On a day that begins like any other, Hal receives a mysterious letter bequeathing her a substantial inheritance. She realizes very quickly that the letter was sent to the wrong person—but also that the cold-reading skills she’s honed as a tarot card reader might help her claim the money
Soon, Hal finds herself at the funeral of the deceased…where it dawns on her that there is something very, very wrong about this strange situation and the inheritance at the center of it.
Title: The Death of Mrs. Westaway
Author: Ruth Ware
Publisher: Gallery/Scout Press
Release Date: May 29th, 2018
*ARC provided by the publisher via Netgalley in exchange for an honest review.
This is my second Ruth Ware book, and I’m starting to think she may be becoming the queen of the mystery/thriller genre.
Harriet (Hal) Westaway finds out that she will be receiving a legacy from her wealthy grandmother who has just recently passed. Hal has never met this grandmother, and after some digging, finds out that she is not the right person. Still, desperate times call for desperate measures, and with piling bills and looming threats from a loan shark, Hal decides to pretend. She goes to the funeral and meets Mrs. Westaway’s three sons, all the while pretending to be the daughter of their estranged sister. Soon, she discovers that everything is not as it seems at Trepassen House, and finding out the truth may be more important than money.
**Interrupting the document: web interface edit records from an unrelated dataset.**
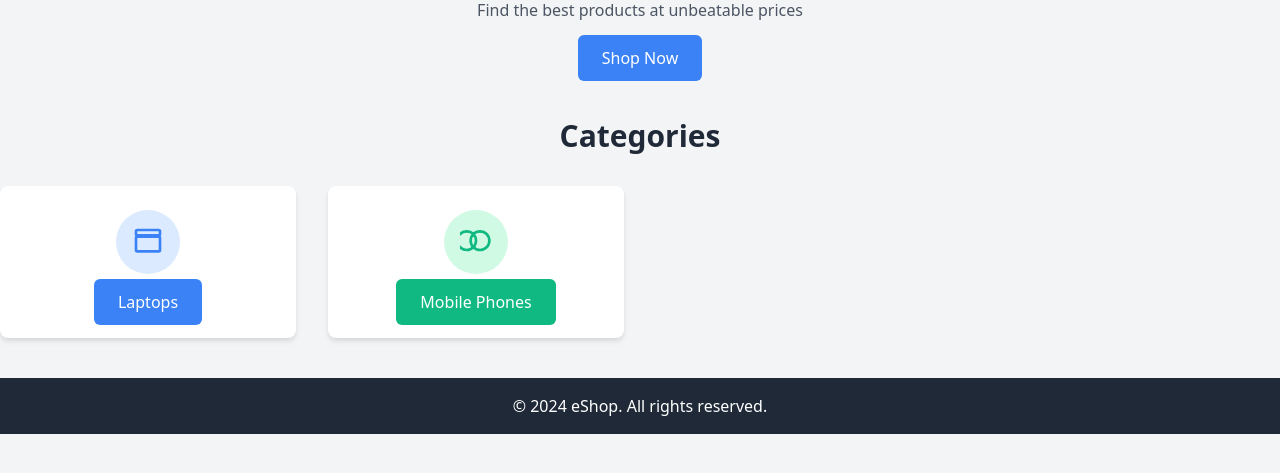
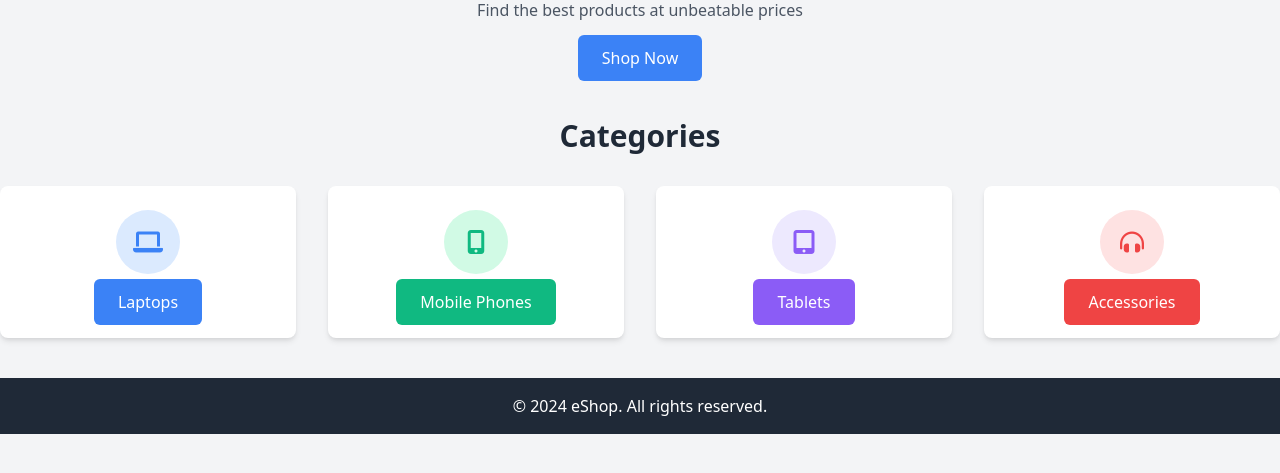
Before and after one commit to zimNMM/Ecommerce, a Django app: page / in a window 1280 px wide. Shown: the part 170-643 px from the top of the page. Run offline with Django 5.2, Linux system fonts and the light colour scheme.

Commit message:
added more categories

```diff
--- a/shop/templates/shop/index.html
+++ b/shop/templates/shop/index.html
@@ -45,43 +45,52 @@
             <p class="text-gray-600 mb-6">Find the best products at unbeatable prices</p>
             {% if user.is_authenticated %}
                 <a href="#" class="bg-blue-500 text-white px-6 py-3 rounded-md">My Orders</a>
-
             {% else %}
                 <a href="{% url 'register' %}" class="bg-blue-500 text-white px-6 py-3 rounded-md">Shop Now</a>
             {% endif %}
-
         </section>
         <!-- Categories Section -->
         <section id="categories">
             <h2 class="text-3xl font-bold text-gray-800 mb-8 text-center">Categories</h2>
             <div class="grid grid-cols-1 sm:grid-cols-2 md:grid-cols-3 lg:grid-cols-4 gap-8">
-        <!-- Category Card - Electronics -->
+                <!-- Category Card - Laptops -->
                 <div class="bg-white shadow-md rounded-lg overflow-hidden flex flex-col items-center">
                     <div class="p-6">
                         <div class="flex items-center justify-center h-16 w-16 bg-blue-100 rounded-full mb-4 mx-auto">
-                    <svg xmlns="http://www.w3.org/2000/svg" class="h-8 w-8 text-blue-500" fill="none" viewBox="0 0 24 24" stroke="currentColor">
-                        <path stroke-linecap="round" stroke-linejoin="round" stroke-width="2" d="M3 4a1 1 0 011-1h16a1 1 0 011 1v2a1 1 0 01-1 1H4a1 1 0 01-1-1V4zm0 5a1 1 0 011-1h16a1 1 0 011 1v9a1 1 0 01-1 1H4a1 1 0 01-1-1V9z" />
-                    </svg>
+                            <i class="fas fa-laptop text-blue-500 text-2xl"></i>
                         </div>
-                <a href="{% url 'laptop' %}" class="bg-blue-500 text-white px-6 py-3 rounded-md ">Laptops</a>
-
+                        <a href="{% url 'laptop' %}" class="bg-blue-500 text-white px-6 py-3 rounded-md">Laptops</a>
                     </div>
                 </div>
-        <!-- Category Card - Fashion -->
+                <!-- Category Card - Mobile Phones -->
                 <div class="bg-white shadow-md rounded-lg overflow-hidden flex flex-col items-center">
                     <div class="p-6">
-        <!-- Anchor tag moved to the left -->
                         <div class="flex items-center justify-center h-16 w-16 bg-green-100 rounded-full mb-4 mx-auto">
-            <svg xmlns="http://www.w3.org/2000/svg" class="h-8 w-8 text-green-500" fill="none" viewBox="0 0 24 24" stroke="currentColor">
-                <path stroke-linecap="round" stroke-linejoin="round" stroke-width="2" d="M12 11c0 3.866-3.134 7-7 7S-2 14.866-2 11 1.134 4 5 4s7 3.134 7 7zM22 11c0 3.866-3.134 7-7 7s-7-3.134-7-7 3.134-7 7-7 7 3.134 7 7z" />
-            </svg>
+                            <i class="fas fa-mobile-alt text-green-500 text-2xl"></i>
                         </div>
-        <a href="{% url 'mobilephone' %}" class="bg-green-500 text-white px-6 py-3 rounded-md self-end">Mobile Phones</a>
+                        <a href="{% url 'mobilephone' %}" class="bg-green-500 text-white px-6 py-3 rounded-md">Mobile Phones</a>
                     </div>
                 </div>
-
+                <!-- Category Card - Tablets -->
+                <div class="bg-white shadow-md rounded-lg overflow-hidden flex flex-col items-center">
+                    <div class="p-6">
+                        <div class="flex items-center justify-center h-16 w-16 bg-purple-100 rounded-full mb-4 mx-auto">
+                            <i class="fas fa-tablet-alt text-purple-500 text-2xl"></i>
+                        </div>
+                        <a href="#" class="bg-purple-500 text-white px-6 py-3 rounded-md">Tablets</a>
+                    </div>
+                </div>
+                <!-- Category Card - Accessories -->
+                <div class="bg-white shadow-md rounded-lg overflow-hidden flex flex-col items-center">
+                    <div class="p-6">
+                        <div class="flex items-center justify-center h-16 w-16 bg-red-100 rounded-full mb-4 mx-auto">
+                            <i class="fas fa-headphones-alt text-red-500 text-2xl"></i>
+                        </div>
+                        <a href="#" class="bg-red-500 text-white px-6 py-3 rounded-md">Accessories</a>
+                    </div>
+                </div>
+            </div>
         </section>
-
     </main>
 
     <!-- Footer -->
```
Lines whose indentation alone changed are shown as unchanged.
Admittedly, it took some time for me to get into this book. The writing is phenomenal and the beginning was definitely interesting, but it is a slow-build book that only increases in tension the further along you get. There is an overwhelming sense of wrongness throughout the entire story, and the creepy, eerie descriptions only add to the foreboding atmosphere. You will sense that something the story is building to something big, and can I just say, you will not be disappointed. The story changed for me at around the 60% mark, and from that point on, I could not peel my eyes from the pages.
I was guessing every character’s motive. It was impossible to tell who to trust. Who is lying, and who is telling the truth? Truth and lies is a major theme of this book, and one that comes full circle. The chapters are interspersed with occasional diary entries from Hal’s mother, which gives you just enough insight to draw your own conclusions but not enough to give any sort of clarity.
I loved the tarot card readings and the way that the cards were used to predict and symbolize aspects of the story. I also liked that Hal never put too much stock in the cards, but rather used them to give herself and others the opportunity to find their own answers. Hal is a great main character. She’s strong, brave, and intuitive, and I enjoyed witnessing the story unfold through her eyes.
All in all, a great read. I didn’t know how much I needed a good mystery novel until I had this one in my hands. I look forward to reading more Ruth Ware books in the future!